At rock bottom, the only way was up. Getting back to training and focusing on Everest became my therapy and I restored balance, on my own, confiding only in a few close friends (they know who they are). My experiences of the NHS mental health treatment system didn’t work for me, and I ended up discharging myself. People want to help, and they can, but they often don’t have the resources to do so. By the time I actually got the appointment what felt like half a century later, I’d pretty much sorted myself out anyway. More help needs to be available – and this is where Young Minds comes in.
Thing is, these things never really go away, the brain takes a while to re-wire. When things get tough, the old feelings and behaviours come in swings and roundabouts like a wasp. You just get better at swatting the bloody thing.
After writing Icefall, I found myself lost again. I had ‘coped myself’ without help so far but I decided it wasn’t enough. Vividly I recall being sat in the GP surgery, breaking down, as if I’d just lost my beloved pet Guinea Pig.
… Why was I so damn scared of admitting a mental illness?
Last year I ran a half marathon. Actually, no, I bailed about eight miles in. Mentally I was in a dark place (again). I’d started anti-depressants for the first time just days earlier, pulled out of a major speaking gig, and felt like I’d failed at everything. Racing a half marathon was too much to handle… when I’ve been known to run marathons on my own just for ‘fun’! A few weeks later I went back and smashed my PB, winning my age group. I was fully capable: so what went wrong that day?
Here’s the thing. It’s not about mental strength. That’s utter rubbish. Having mental demons is not a weakness nor a flaw.
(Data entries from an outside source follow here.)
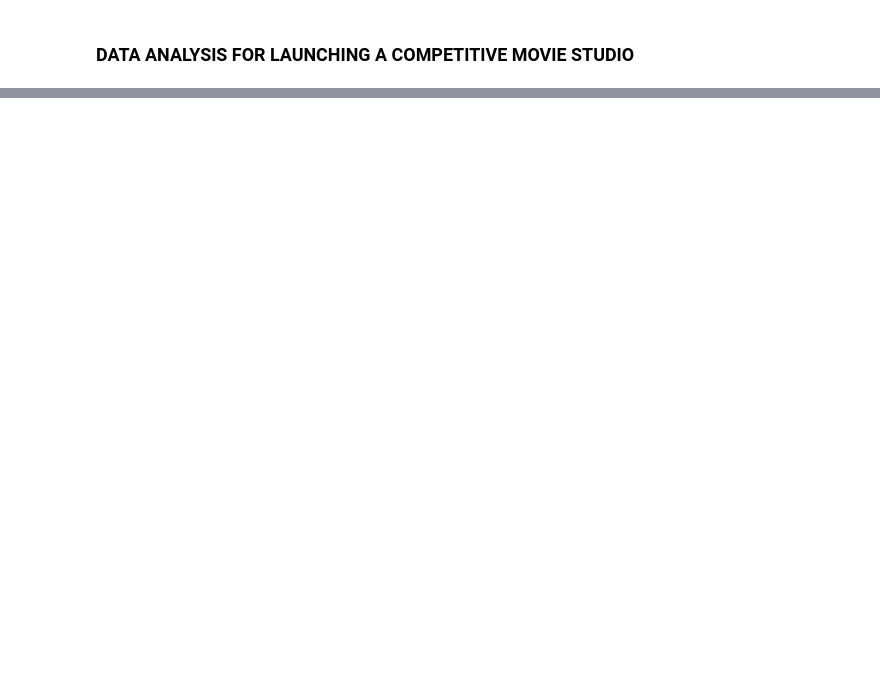
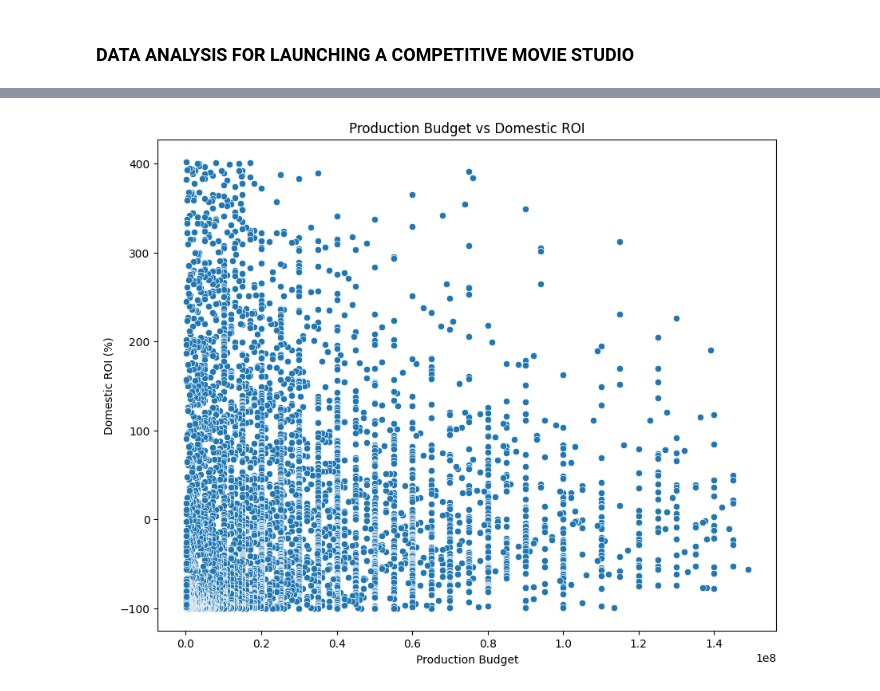
Before and after one commit to Sylvia-W-Mwangi/Phase_2_Project_G5, a Jupyter notebook: student.ipynb, the cells around one changed output, grey strips where cells are left out. Drawn from its saved outputs; the diff is of its cells as text; code cells hidden in the pictures; blank space fills up the shorter version.

```diff
--- a/student.ipynb
+++ b/student.ipynb
@@ -488,0 +532,12 @@ merged_df.to_csv("cleaned_movies_data.csv", index=False)
+# %%
+# scatter plot of films with a production budget of less than 1.5 million
+budget_gross_df_1 = budget_gross_df[budget_gross_df['production_budget'] < 150000000]
+# %%
+plt.figure(figsize=(10, 8))
+sns.scatterplot(x='production_budget', y='domestic_roi', data=budget_gross_df_1)
+plt.title('Production Budget vs Domestic ROI')
+plt.xlabel('Production Budget')
+plt.ylabel('Domestic ROI (%)')
+plt.show()
+# %% [output]
+[figure, added]
```
Also changed, not shown: parts of 125 cells of this notebook.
It does not define us, or who we are.
Talking is great but I’ve always been a believer in doing…
1) OPENING UP – Accepting our mental health struggles to someone we trust is THE crucial first step to getting help, even if that means finding their purpose (their ‘Everest’) or a new balance in life.
2) GETTING HELP – But then we need to take action. Nobody deserves to suffer alone without treatment or support. The actual support is where charities like Young Minds can come in. They:
- Campaign for better treatment for mental wellbeing in young people
- Provide direct advice and resources to young people struggling with mental illness – both the speaking out and the seeking help bit
- Provide support to concerned families through their Parents Helpline
- Provide training for people who work with young people i.e. in education to deal with mental illnesses
A close friend and confidant, Mike, has also started a new campaign called Clearhead. Mike is passionate about helping people find ways to improve their mental wellness – so please do take a look and pass on to anyone you feel may benefit. www.twitter.com/1Clearhead
#ClimbTheUK is about raising as much as possible for Young Minds UK, to help provide support to those who need it. I only hope #ClimbTheUK encourages more people to open up and seek help. Talking is a sign of STRENGTH.
Thanks for listening to my story and to all who’ve donated already. If you haven’t, please spare anything you can here. It could quite literally change a life.